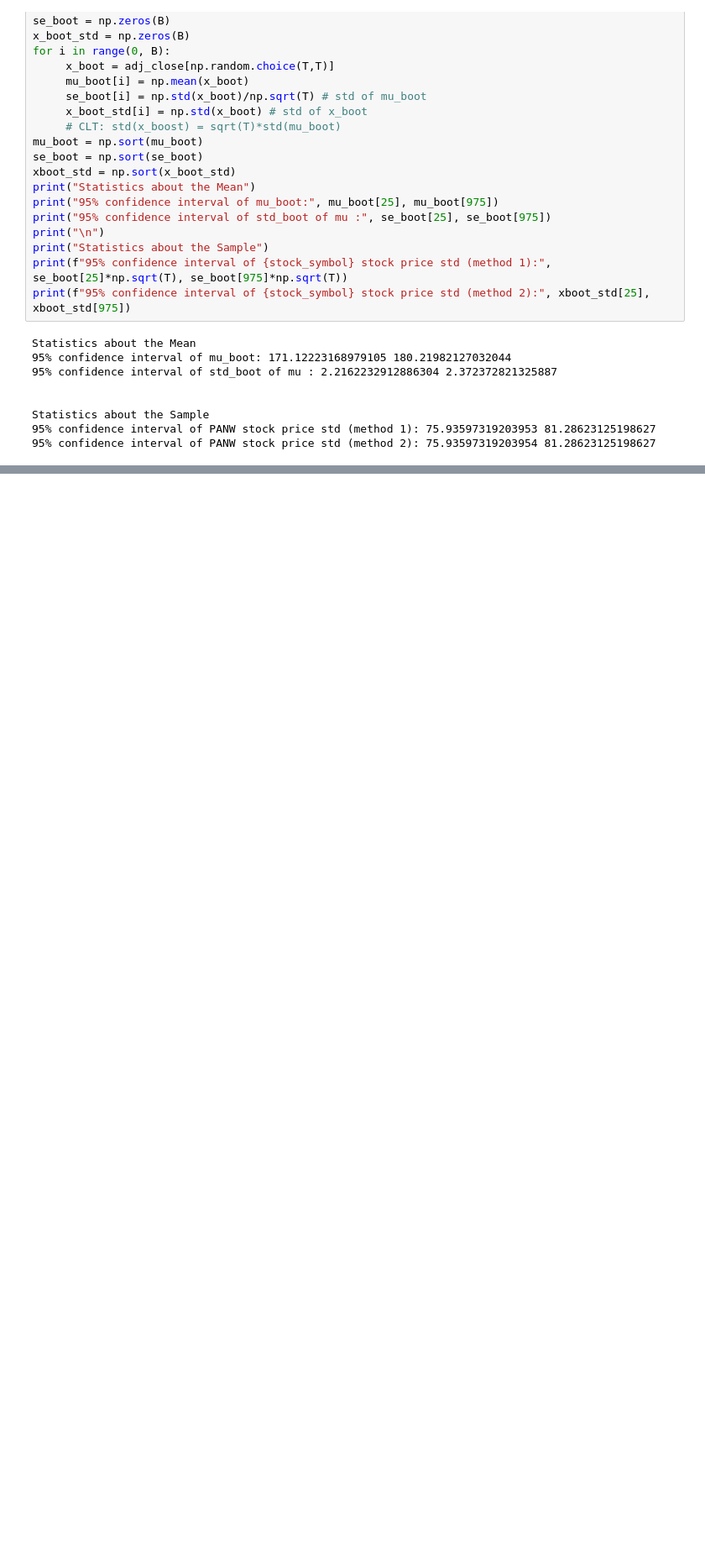
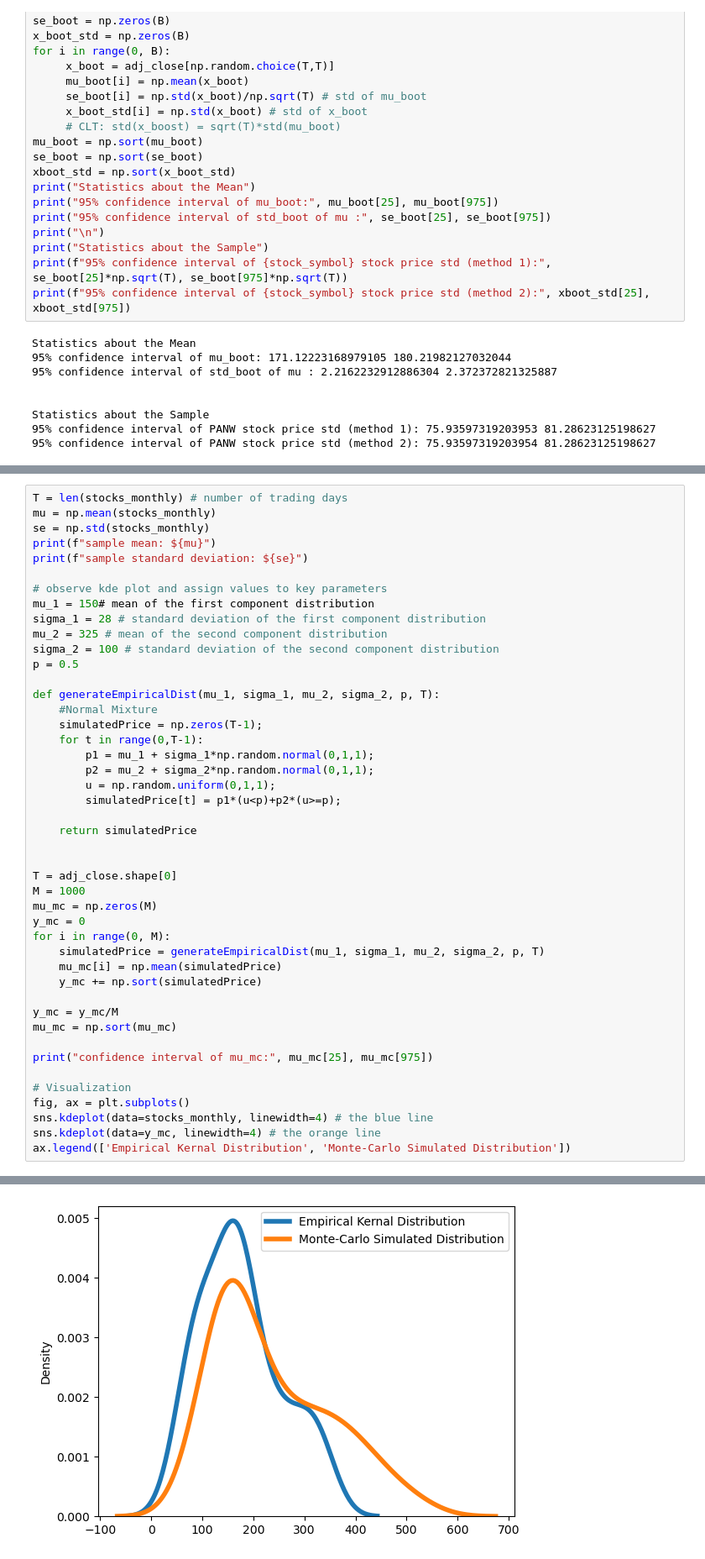
Before and after one commit to ZuiTaoNEU/datascience, a Jupyter notebook: assignment1.ipynb, the cells around one changed output, grey strips where cells are left out. Shown: that part at 84% size. Cells and saved outputs as stored; diff of their text form; blank space fills up the shorter version.

```diff
--- a/assignment1.ipynb
+++ b/assignment1.ipynb
@@ -158,0 +159,46 @@ confidence interval of mu_mc: 163.6794364144587 173.81345788196094
+# %%
+T = len(stocks_monthly) # number of trading days
+mu = np.mean(stocks_monthly)
+se = np.std(stocks_monthly)
+print(f"sample mean: ${mu}")
+print(f"sample standard deviation: ${se}")
+
+# observe kde plot and assign values to key parameters
+mu_1 = 150# mean of the first component distribution
+sigma_1 = 28 # standard deviation of the first component distribution
+mu_2 = 325 # mean of the second component distribution
+sigma_2 = 100 # standard deviation of the second component distribution
+p = 0.5
+
+def generateEmpiricalDist(mu_1, sigma_1, mu_2, sigma_2, p, T):
+    #Normal Mixture
+    simulatedPrice = np.zeros(T-1);
+    for t in range(0,T-1):
+        p1 = mu_1 + sigma_1*np.random.normal(0,1,1);
+        p2 = mu_2 + sigma_2*np.random.normal(0,1,1);
+        u = np.random.uniform(0,1,1);
+        simulatedPrice[t] = p1*(u<p)+p2*(u>=p);
+
+    return simulatedPrice
+
+
+T = adj_close.shape[0]
+M = 1000
+mu_mc = np.zeros(M)
+y_mc = 0
+for i in range(0, M):
+    simulatedPrice = generateEmpiricalDist(mu_1, sigma_1, mu_2, sigma_2, p, T)
+    mu_mc[i] = np.mean(simulatedPrice)
+    y_mc += np.sort(simulatedPrice)
+
+y_mc = y_mc/M
+mu_mc = np.sort(mu_mc)
+
+print("confidence interval of mu_mc:", mu_mc[25], mu_mc[975])
+
+# Visualization
+fig, ax = plt.subplots()
+sns.kdeplot(data=stocks_monthly, linewidth=4) # the blue line
+sns.kdeplot(data=y_mc, linewidth=4) # the orange line
+ax.legend(['Empirical Kernal Distribution', 'Monte-Carlo Simulated Distribution'])
+# %% [output]
@@ -159,3 +209,4 @@ confidence interval of mu_mc: 163.6794364144587 173.81345788196094
+[figure, added]
 # %%
 
 # Given parameters
```
Also changed, not shown: parts of 4 cells of this notebook.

_ _ _

• [What is expected] Across the records above, show each line containing the word "deviation".

• [Task output]
+print(f"sample standard deviation: ${se}")
+sigma_1 = 28 # standard deviation of the first component distribution
+sigma_2 = 100 # standard deviation of the second component distribution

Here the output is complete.